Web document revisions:
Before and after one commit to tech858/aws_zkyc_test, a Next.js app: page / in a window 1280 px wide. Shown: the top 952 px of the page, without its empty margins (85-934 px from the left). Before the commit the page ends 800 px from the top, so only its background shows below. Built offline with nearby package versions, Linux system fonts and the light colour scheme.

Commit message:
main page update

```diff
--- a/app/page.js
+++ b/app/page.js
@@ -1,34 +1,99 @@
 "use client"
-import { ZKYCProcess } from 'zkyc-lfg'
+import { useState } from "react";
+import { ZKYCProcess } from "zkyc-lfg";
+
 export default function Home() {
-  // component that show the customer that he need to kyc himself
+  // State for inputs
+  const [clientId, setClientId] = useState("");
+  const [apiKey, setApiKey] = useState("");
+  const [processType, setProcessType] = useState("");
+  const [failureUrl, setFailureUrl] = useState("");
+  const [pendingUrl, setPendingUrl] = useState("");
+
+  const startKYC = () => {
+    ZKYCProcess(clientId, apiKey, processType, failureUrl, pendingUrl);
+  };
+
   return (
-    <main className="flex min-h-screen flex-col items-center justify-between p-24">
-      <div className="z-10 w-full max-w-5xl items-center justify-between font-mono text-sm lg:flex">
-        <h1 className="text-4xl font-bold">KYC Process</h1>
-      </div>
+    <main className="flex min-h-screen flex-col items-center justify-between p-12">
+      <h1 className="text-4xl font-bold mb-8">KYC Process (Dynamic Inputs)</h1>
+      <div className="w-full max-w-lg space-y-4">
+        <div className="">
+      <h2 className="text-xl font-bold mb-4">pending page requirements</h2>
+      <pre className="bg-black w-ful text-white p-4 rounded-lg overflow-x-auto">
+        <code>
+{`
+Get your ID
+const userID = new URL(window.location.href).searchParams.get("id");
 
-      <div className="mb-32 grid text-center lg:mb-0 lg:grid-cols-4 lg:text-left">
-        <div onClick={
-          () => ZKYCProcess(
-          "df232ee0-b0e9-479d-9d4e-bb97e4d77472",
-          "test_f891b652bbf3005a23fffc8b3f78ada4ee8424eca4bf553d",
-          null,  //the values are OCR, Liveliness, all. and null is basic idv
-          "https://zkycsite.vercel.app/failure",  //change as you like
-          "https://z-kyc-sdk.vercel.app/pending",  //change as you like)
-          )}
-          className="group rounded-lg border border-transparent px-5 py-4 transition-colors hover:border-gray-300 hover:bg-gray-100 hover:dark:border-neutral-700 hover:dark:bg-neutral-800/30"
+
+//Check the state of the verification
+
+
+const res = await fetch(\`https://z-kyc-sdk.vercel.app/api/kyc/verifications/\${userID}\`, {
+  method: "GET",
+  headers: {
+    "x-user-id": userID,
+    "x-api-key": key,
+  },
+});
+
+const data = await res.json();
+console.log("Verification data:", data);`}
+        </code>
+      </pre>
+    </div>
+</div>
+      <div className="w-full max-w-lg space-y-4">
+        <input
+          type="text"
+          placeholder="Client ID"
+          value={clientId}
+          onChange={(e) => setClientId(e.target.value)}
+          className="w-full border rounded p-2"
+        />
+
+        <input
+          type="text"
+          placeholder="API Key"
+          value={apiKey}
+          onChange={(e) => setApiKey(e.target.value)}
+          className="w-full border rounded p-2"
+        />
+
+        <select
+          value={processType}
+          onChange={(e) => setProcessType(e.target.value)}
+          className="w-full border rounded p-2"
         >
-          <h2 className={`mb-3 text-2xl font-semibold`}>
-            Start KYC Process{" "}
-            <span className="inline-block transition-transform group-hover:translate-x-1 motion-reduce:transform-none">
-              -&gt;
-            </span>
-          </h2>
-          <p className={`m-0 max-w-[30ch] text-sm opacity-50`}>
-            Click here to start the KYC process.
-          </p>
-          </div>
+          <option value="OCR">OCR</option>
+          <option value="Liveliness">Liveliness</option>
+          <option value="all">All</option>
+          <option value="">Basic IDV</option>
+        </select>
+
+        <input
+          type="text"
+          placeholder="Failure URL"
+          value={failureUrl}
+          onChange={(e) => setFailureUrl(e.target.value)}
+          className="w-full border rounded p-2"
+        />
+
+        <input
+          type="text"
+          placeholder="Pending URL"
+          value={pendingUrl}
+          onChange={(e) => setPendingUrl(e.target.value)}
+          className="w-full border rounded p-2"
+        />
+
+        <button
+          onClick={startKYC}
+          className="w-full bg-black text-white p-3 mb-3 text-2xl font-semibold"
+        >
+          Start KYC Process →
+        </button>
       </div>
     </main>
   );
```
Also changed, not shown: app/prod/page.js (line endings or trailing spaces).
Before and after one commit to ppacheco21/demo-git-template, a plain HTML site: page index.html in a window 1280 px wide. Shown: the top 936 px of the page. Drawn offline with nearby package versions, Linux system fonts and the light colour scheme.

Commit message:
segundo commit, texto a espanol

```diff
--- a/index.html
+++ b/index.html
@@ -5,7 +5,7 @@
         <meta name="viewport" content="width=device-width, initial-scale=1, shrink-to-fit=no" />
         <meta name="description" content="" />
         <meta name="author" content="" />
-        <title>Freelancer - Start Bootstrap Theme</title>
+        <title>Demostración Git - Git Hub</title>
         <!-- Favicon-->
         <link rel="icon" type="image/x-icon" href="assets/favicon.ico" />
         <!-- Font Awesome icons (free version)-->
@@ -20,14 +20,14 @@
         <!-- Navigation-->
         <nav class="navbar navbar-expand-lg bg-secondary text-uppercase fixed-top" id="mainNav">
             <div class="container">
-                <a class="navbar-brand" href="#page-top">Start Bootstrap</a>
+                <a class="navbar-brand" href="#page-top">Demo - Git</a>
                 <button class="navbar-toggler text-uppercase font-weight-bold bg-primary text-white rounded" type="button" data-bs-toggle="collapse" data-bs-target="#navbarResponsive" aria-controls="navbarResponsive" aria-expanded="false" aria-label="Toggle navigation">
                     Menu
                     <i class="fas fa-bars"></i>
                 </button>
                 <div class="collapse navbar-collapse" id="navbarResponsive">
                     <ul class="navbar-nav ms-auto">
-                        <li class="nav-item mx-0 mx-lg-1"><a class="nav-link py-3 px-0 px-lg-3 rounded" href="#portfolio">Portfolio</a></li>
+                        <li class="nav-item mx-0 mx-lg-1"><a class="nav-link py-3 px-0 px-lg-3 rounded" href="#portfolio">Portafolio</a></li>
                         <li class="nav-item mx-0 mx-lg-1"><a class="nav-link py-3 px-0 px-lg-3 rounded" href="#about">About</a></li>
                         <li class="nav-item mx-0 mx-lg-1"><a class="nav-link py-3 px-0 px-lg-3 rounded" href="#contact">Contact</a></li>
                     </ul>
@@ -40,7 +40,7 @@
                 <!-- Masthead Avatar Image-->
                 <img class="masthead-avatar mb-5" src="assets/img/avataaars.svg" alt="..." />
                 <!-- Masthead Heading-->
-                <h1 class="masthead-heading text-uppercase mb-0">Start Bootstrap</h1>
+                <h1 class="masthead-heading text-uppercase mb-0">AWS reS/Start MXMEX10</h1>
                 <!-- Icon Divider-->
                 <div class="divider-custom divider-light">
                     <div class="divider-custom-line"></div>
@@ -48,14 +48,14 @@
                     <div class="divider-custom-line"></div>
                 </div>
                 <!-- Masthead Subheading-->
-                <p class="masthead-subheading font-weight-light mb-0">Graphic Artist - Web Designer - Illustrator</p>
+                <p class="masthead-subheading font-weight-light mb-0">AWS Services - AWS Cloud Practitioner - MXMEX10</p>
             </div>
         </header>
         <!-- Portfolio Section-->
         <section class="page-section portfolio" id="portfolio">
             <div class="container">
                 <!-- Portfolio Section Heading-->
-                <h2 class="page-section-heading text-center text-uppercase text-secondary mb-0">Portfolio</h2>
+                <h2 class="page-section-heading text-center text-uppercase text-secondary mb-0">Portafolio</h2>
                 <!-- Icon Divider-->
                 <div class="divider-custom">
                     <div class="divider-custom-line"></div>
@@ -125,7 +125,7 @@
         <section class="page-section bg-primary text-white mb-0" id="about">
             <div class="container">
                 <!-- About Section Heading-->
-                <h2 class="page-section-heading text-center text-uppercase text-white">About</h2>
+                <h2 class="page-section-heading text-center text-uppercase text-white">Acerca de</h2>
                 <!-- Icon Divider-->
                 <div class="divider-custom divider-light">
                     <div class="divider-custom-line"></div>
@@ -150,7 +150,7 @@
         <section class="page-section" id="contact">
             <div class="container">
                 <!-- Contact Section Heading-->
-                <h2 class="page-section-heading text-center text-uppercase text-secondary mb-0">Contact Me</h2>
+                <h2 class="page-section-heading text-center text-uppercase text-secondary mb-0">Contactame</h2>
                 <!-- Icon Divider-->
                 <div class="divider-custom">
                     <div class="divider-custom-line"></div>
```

What to produce:
Tally the lines of the entries above that hold the word "Liveliness"; the number is the whole answer.

Exercise solution:
2